*EXERCISE GOAL*.
With pictures omitted, output the records below exactly as they appear.

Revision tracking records

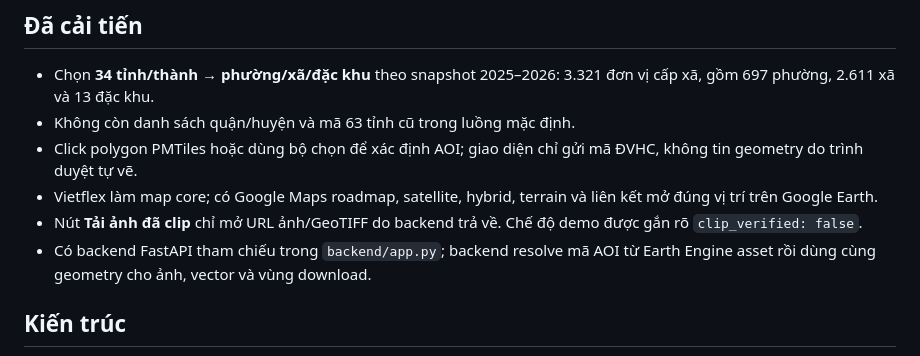
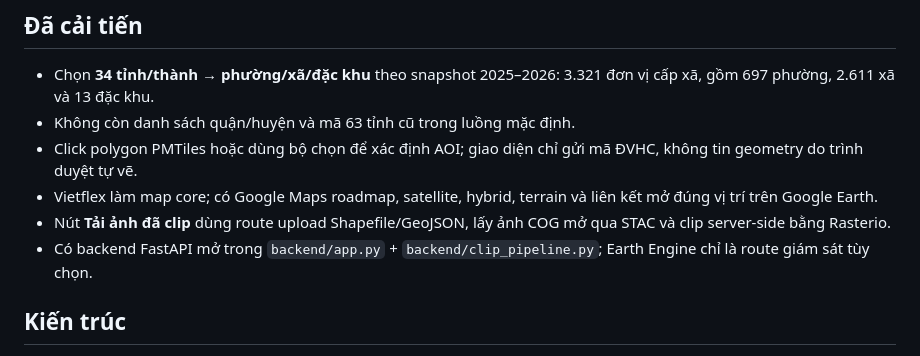
Before and after one commit to Vietflexmap/giamsat, a Markdown page: README.md, the part around one of its changes. GitHub-like rendering.

```diff
--- a/README.md
+++ b/README.md
@@ -8,8 +8,8 @@ WebGIS static-first cho GitHub Pages, dùng [Vietflexmap/VN](https://github.com/
 - Không còn danh sách quận/huyện và mã 63 tỉnh cũ trong luồng mặc định.
 - Click polygon PMTiles hoặc dùng bộ chọn để xác định AOI; giao diện chỉ gửi mã ĐVHC, không tin geometry do trình duyệt tự vẽ.
 - Vietflex làm map core; có Google Maps roadmap, satellite, hybrid, terrain và liên kết mở đúng vị trí trên Google Earth.
-- Nút **Tải ảnh đã clip** chỉ mở URL ảnh/GeoTIFF do backend trả về. Chế độ demo được gắn rõ `clip_verified: false`.
-- Có backend FastAPI tham chiếu trong `backend/app.py`; backend resolve mã AOI từ Earth Engine asset rồi dùng cùng geometry cho ảnh, vector và vùng download.
+- Nút **Tải ảnh đã clip** dùng route upload Shapefile/GeoJSON, lấy ảnh COG mở qua STAC và clip server-side bằng Rasterio.
+- Có backend FastAPI mở trong `backend/app.py` + `backend/clip_pipeline.py`; Earth Engine chỉ là route giám sát tùy chọn.
 
 ## Kiến trúc
 
```
Also changed, not shown: other parts of README.md (+40 -12 lines).
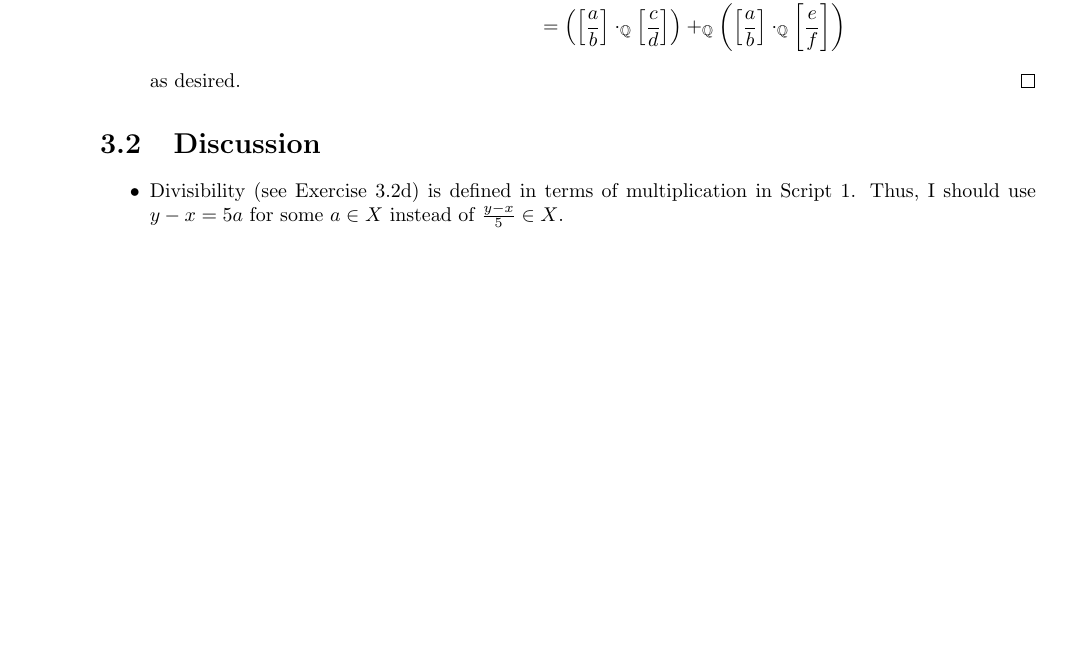
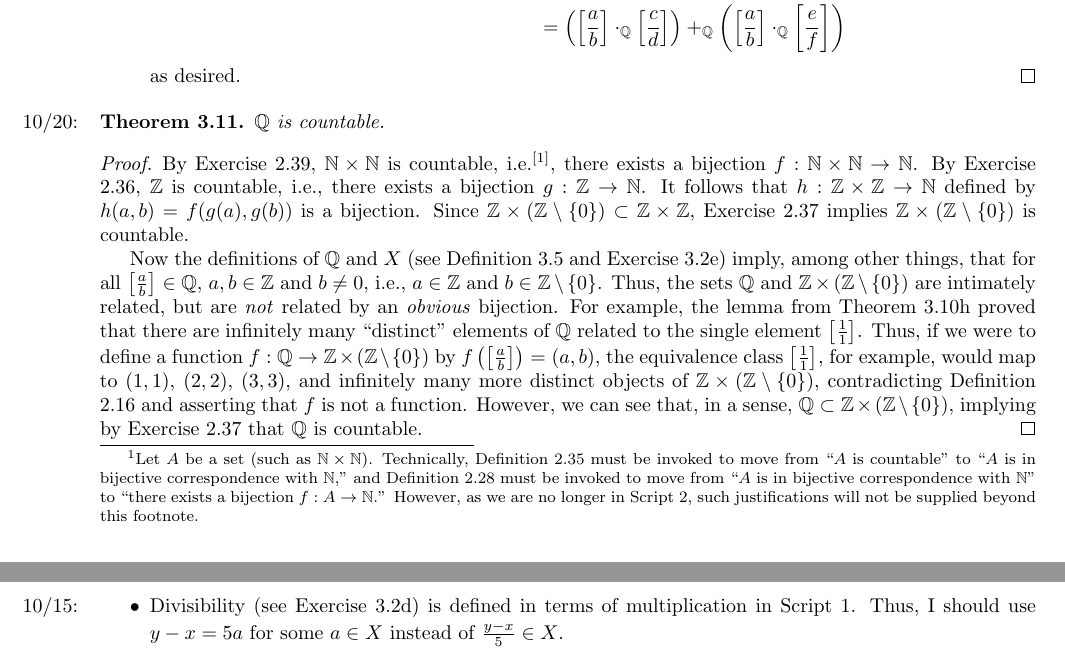
Before and after one commit to shadypuck/MATH16110Notes, a LaTeX thesis (main.tex, which reads Script2/script2.tex): part of page 32 of 33 before the commit and two parts of pages 32 and 33 of 33 after it, the two joined at a grey line, cut so that both start at the same text, the shorter picture padded with empty space. Compiled offline with pdfLaTeX.

Commit message:
Script 2 (2)

```diff
--- a/Script2/script2.tex
+++ b/Script2/script2.tex
@@ -278,6 +278,14 @@
     \end{enumerate}
 \end{theorem}
 
+\begin{theorem}\label{trm:2.11}\marginnote{\emph{10/20:}}
+    $\Q$ is countable.
+    \begin{proof}
+        By Exercise \ref{exr:1.39}, $\N\times\N$ is countable, i.e.\footnote{Let $A$ be a set (such as $\N\times\N$). Technically, Definition \ref{dfn:1.35} must be invoked to move from "$A$ is countable" to "$A$ is in bijective correspondence with $\N$," and Definition \ref{dfn:1.28} must be invoked to move from "$A$ is in bijective correspondence with $\N$" to "there exists a bijection $f:A\to\N$." However, as we are no longer in Script \ref{sct:1}, such justifications will not be supplied beyond this footnote.}, there exists a bijection $f:\N\times\N\to\N$. By Exercise \ref{exr:1.36}, $\Z$ is countable, i.e., there exists a bijection $g:\Z\to\N$. It follows that $h:\Z\times\Z\to\N$ defined by $h(a,b)=f(g(a),g(b))$ is a bijection. Since $\Z\times(\Z\setminus\{0\})\subset\Z\times\Z$, Exercise \ref{exr:1.37} implies $\Z\times(\Z\setminus\{0\})$ is countable.\par
+        Now the definitions of $\Q$ and $X$ (see Definition \ref{dfn:2.5} and Exercise \ref{exr:2.2e}) imply, among other things, that for all $\eqclass{a}{b}\in\Q$, $a,b\in\Z$ and $b\neq 0$, i.e., $a\in \Z$ and $b\in\Z\setminus\{0\}$. Thus, the sets $\Q$ and $\Z\times(\Z\setminus\{0\})$ are intimately related, but are \emph{not} related by an \emph{obvious} bijection. For example, the lemma from Theorem \ref{trm:2.10h} proved that there are infinitely many "distinct" elements of $\Q$ related to the single element $\eqclass{1}{1}$. Thus, if we were to define a function $f:\Q\to\Z\times(\Z\setminus\{0\})$ by $f\left( \eqclass{a}{b} \right)=(a,b)$, the equivalence class $\eqclass{1}{1}$, for example, would map to $(1,1)$, $(2,2)$, $(3,3)$, and infinitely many more distinct objects of $\Z\times(\Z\setminus\{0\})$, contradicting Definition \ref{dfn:1.16} and asserting that $f$ is not a function. However, we can see that, in a sense, $\Q\subset\Z\times(\Z\setminus\{0\})$, implying by Exercise \ref{exr:1.37} that $\Q$ is countable.
+    \end{proof}
+\end{theorem}
+
 
 
 
--- a/main.tex
+++ b/main.tex
@@ -79,7 +79,7 @@
 
 \section{Discussion}
 \begin{itemize}
-    \item Divisibility (see Exercise \ref{exr:2.2d}) is defined in terms of multiplication in Script \ref{sct:0}. Thus, I should use $y-x=5a$ for some $a\in X$ instead of $\frac{y-x}{5}\in X$.
+    \item \marginnote{10/15:}Divisibility (see Exercise \ref{exr:2.2d}) is defined in terms of multiplication in Script \ref{sct:0}. Thus, I should use $y-x=5a$ for some $a\in X$ instead of $\frac{y-x}{5}\in X$.
     \item At the end of the proof of Exercise \ref{exr:2.2e}, do casework on $c$ ($c=0$ and $c\neq 0$) to stymie accusations of dividing by 0.
     \item Exercise \ref{exr:2.6}:
     \begin{itemize}
```
Also changed, not shown: Script2/script2.pdf, main.pdf.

*ANSWER SECTION*.
Before and after one commit to Vietflexmap/giamsat, a Markdown page: README.md, the part around one of its changes. GitHub-like rendering.

```diff
--- a/README.md
+++ b/README.md
@@ -8,8 +8,8 @@ WebGIS static-first cho GitHub Pages, dùng [Vietflexmap/VN](https://github.com/
 - Không còn danh sách quận/huyện và mã 63 tỉnh cũ trong luồng mặc định.
 - Click polygon PMTiles hoặc dùng bộ chọn để xác định AOI; giao diện chỉ gửi mã ĐVHC, không tin geometry do trình duyệt tự vẽ.
 - Vietflex làm map core; có Google Maps roadmap, satellite, hybrid, terrain và liên kết mở đúng vị trí trên Google Earth.
-- Nút **Tải ảnh đã clip** chỉ mở URL ảnh/GeoTIFF do backend trả về. Chế độ demo được gắn rõ `clip_verified: false`.
-- Có backend FastAPI tham chiếu trong `backend/app.py`; backend resolve mã AOI từ Earth Engine asset rồi dùng cùng geometry cho ảnh, vector và vùng download.
+- Nút **Tải ảnh đã clip** dùng route upload Shapefile/GeoJSON, lấy ảnh COG mở qua STAC và clip server-side bằng Rasterio.
+- Có backend FastAPI mở trong `backend/app.py` + `backend/clip_pipeline.py`; Earth Engine chỉ là route giám sát tùy chọn.
 
 ## Kiến trúc
 
```
Also changed, not shown: other parts of README.md (+40 -12 lines).
Before and after one commit to shadypuck/MATH16110Notes, a LaTeX thesis (main.tex, which reads Script2/script2.tex): part of page 32 of 33 before the commit and two parts of pages 32 and 33 of 33 after it, the two joined at a grey line, cut so that both start at the same text, the shorter picture padded with empty space. Compiled offline with pdfLaTeX.

Commit message:
Script 2 (2)

```diff
--- a/Script2/script2.tex
+++ b/Script2/script2.tex
@@ -278,6 +278,14 @@
     \end{enumerate}
 \end{theorem}
 
+\begin{theorem}\label{trm:2.11}\marginnote{\emph{10/20:}}
+    $\Q$ is countable.
+    \begin{proof}
+        By Exercise \ref{exr:1.39}, $\N\times\N$ is countable, i.e.\footnote{Let $A$ be a set (such as $\N\times\N$). Technically, Definition \ref{dfn:1.35} must be invoked to move from "$A$ is countable" to "$A$ is in bijective correspondence with $\N$," and Definition \ref{dfn:1.28} must be invoked to move from "$A$ is in bijective correspondence with $\N$" to "there exists a bijection $f:A\to\N$." However, as we are no longer in Script \ref{sct:1}, such justifications will not be supplied beyond this footnote.}, there exists a bijection $f:\N\times\N\to\N$. By Exercise \ref{exr:1.36}, $\Z$ is countable, i.e., there exists a bijection $g:\Z\to\N$. It follows that $h:\Z\times\Z\to\N$ defined by $h(a,b)=f(g(a),g(b))$ is a bijection. Since $\Z\times(\Z\setminus\{0\})\subset\Z\times\Z$, Exercise \ref{exr:1.37} implies $\Z\times(\Z\setminus\{0\})$ is countable.\par
+        Now the definitions of $\Q$ and $X$ (see Definition \ref{dfn:2.5} and Exercise \ref{exr:2.2e}) imply, among other things, that for all $\eqclass{a}{b}\in\Q$, $a,b\in\Z$ and $b\neq 0$, i.e., $a\in \Z$ and $b\in\Z\setminus\{0\}$. Thus, the sets $\Q$ and $\Z\times(\Z\setminus\{0\})$ are intimately related, but are \emph{not} related by an \emph{obvious} bijection. For example, the lemma from Theorem \ref{trm:2.10h} proved that there are infinitely many "distinct" elements of $\Q$ related to the single element $\eqclass{1}{1}$. Thus, if we were to define a function $f:\Q\to\Z\times(\Z\setminus\{0\})$ by $f\left( \eqclass{a}{b} \right)=(a,b)$, the equivalence class $\eqclass{1}{1}$, for example, would map to $(1,1)$, $(2,2)$, $(3,3)$, and infinitely many more distinct objects of $\Z\times(\Z\setminus\{0\})$, contradicting Definition \ref{dfn:1.16} and asserting that $f$ is not a function. However, we can see that, in a sense, $\Q\subset\Z\times(\Z\setminus\{0\})$, implying by Exercise \ref{exr:1.37} that $\Q$ is countable.
+    \end{proof}
+\end{theorem}
+
 
 
 
--- a/main.tex
+++ b/main.tex
@@ -79,7 +79,7 @@
 
 \section{Discussion}
 \begin{itemize}
-    \item Divisibility (see Exercise \ref{exr:2.2d}) is defined in terms of multiplication in Script \ref{sct:0}. Thus, I should use $y-x=5a$ for some $a\in X$ instead of $\frac{y-x}{5}\in X$.
+    \item \marginnote{10/15:}Divisibility (see Exercise \ref{exr:2.2d}) is defined in terms of multiplication in Script \ref{sct:0}. Thus, I should use $y-x=5a$ for some $a\in X$ instead of $\frac{y-x}{5}\in X$.
     \item At the end of the proof of Exercise \ref{exr:2.2e}, do casework on $c$ ($c=0$ and $c\neq 0$) to stymie accusations of dividing by 0.
     \item Exercise \ref{exr:2.6}:
     \begin{itemize}
```
Also changed, not shown: Script2/script2.pdf, main.pdf.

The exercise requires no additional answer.